Top of RECORDED DATA

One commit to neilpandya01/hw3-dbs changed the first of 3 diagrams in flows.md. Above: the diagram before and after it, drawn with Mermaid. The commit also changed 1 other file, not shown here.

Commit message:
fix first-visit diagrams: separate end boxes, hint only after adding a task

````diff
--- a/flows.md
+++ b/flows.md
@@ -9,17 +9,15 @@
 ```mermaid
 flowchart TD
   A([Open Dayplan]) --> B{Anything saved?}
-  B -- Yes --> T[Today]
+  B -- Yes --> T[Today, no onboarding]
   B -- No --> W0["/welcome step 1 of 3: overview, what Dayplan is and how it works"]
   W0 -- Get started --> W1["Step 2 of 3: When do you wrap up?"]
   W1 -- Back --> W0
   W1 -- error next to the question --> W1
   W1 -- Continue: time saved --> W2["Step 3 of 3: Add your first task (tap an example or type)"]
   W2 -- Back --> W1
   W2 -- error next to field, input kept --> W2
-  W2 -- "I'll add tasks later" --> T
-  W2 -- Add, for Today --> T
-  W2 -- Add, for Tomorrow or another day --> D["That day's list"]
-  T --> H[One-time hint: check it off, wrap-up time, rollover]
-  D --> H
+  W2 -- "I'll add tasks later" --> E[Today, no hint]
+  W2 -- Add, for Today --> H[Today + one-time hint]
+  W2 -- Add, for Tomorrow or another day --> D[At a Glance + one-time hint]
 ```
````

Bottom of RECORDED DATA
Top of RECORDED DATA

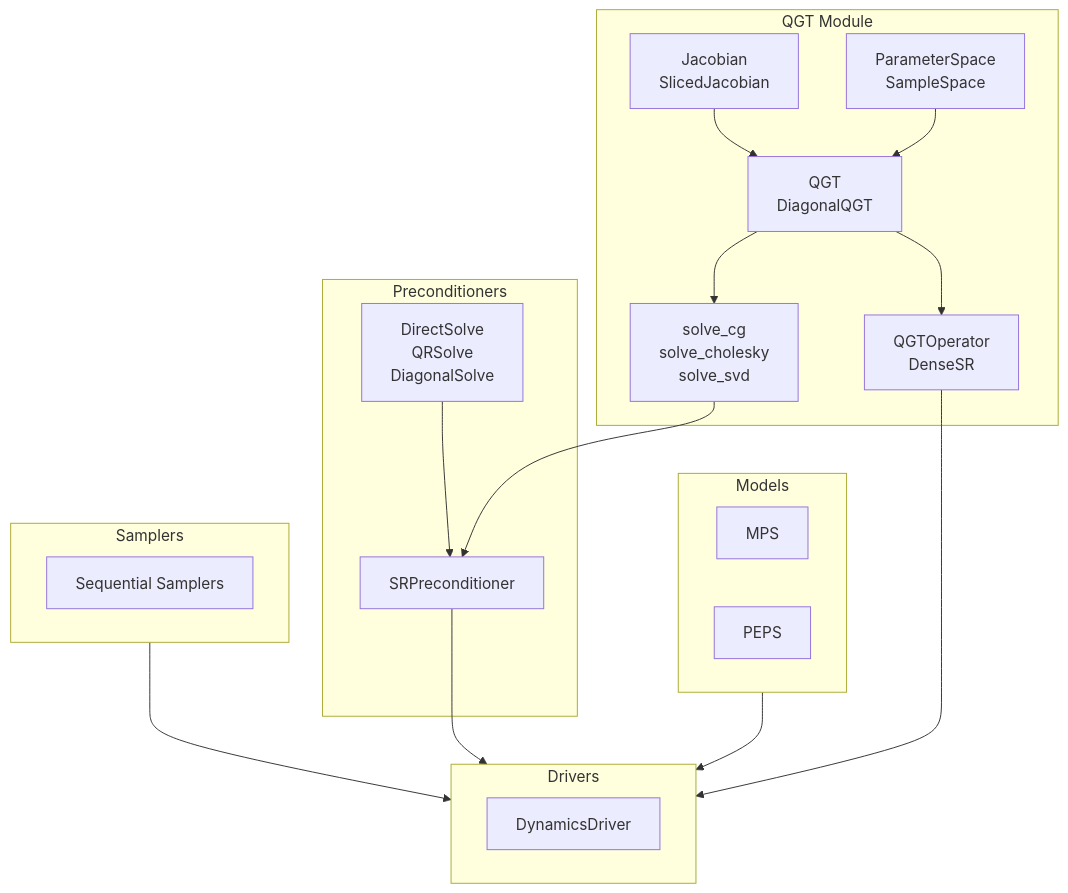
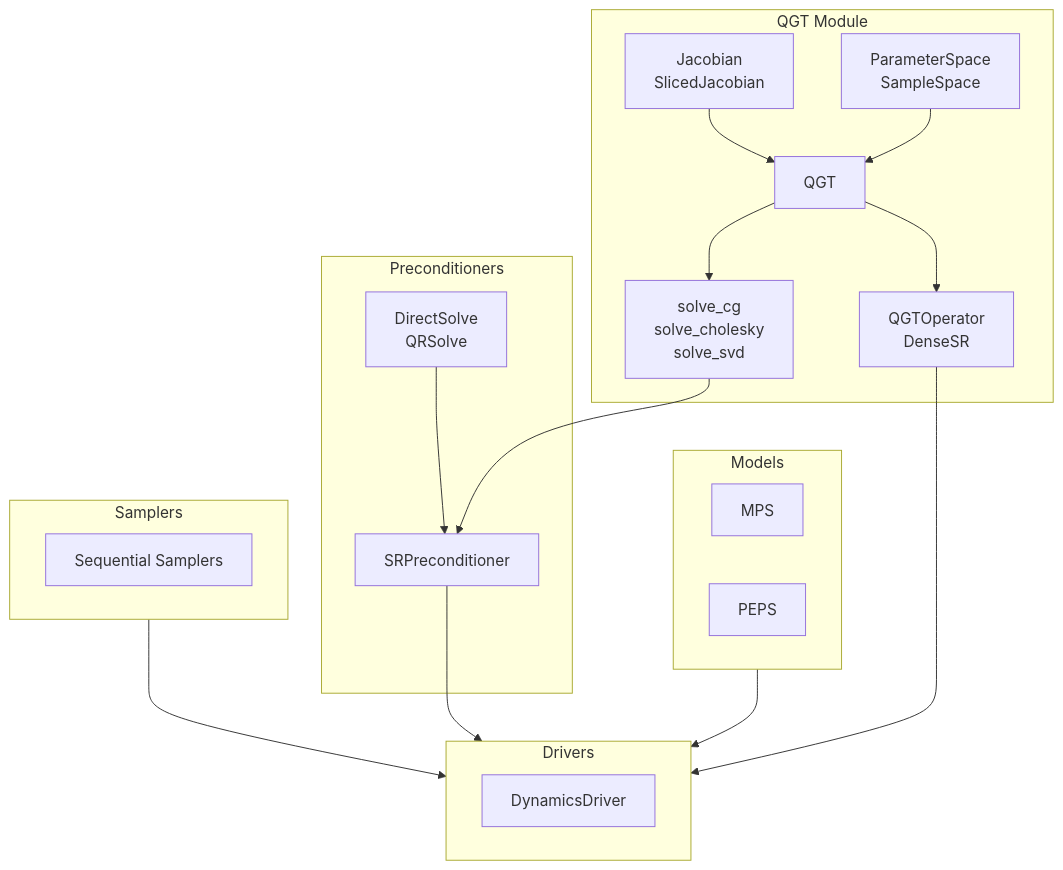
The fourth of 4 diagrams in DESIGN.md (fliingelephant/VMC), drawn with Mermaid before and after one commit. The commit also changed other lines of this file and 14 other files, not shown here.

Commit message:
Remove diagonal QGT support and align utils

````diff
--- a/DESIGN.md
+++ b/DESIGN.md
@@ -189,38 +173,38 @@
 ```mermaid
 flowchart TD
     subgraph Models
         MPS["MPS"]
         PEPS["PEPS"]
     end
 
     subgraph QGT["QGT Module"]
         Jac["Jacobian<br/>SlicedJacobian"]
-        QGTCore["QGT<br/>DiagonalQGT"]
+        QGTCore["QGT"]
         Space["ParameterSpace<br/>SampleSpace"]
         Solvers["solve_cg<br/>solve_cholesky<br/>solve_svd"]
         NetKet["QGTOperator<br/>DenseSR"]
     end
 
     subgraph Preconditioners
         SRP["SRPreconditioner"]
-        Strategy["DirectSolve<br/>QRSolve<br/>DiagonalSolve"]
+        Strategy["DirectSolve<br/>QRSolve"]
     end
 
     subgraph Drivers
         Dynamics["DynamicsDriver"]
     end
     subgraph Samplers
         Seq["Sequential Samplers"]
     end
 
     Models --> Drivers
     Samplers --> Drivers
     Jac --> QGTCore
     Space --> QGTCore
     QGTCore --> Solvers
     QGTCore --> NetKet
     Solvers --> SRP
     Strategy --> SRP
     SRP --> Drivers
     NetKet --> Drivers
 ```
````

Bottom of RECORDED DATA

__ASSIGNED TASK__: Pull every line containing "time" from the entries above and copy it.

__RESPONSE TO THE EXERCISE__:
   W1 -- Continue: time saved --> W2["Step 3 of 3: Add your first task (tap an example or type)"]
-  T --> H[One-time hint: check it off, wrap-up time, rollover]
+  W2 -- Add, for Today --> H[Today + one-time hint]
+  W2 -- Add, for Tomorrow or another day --> D[At a Glance + one-time hint]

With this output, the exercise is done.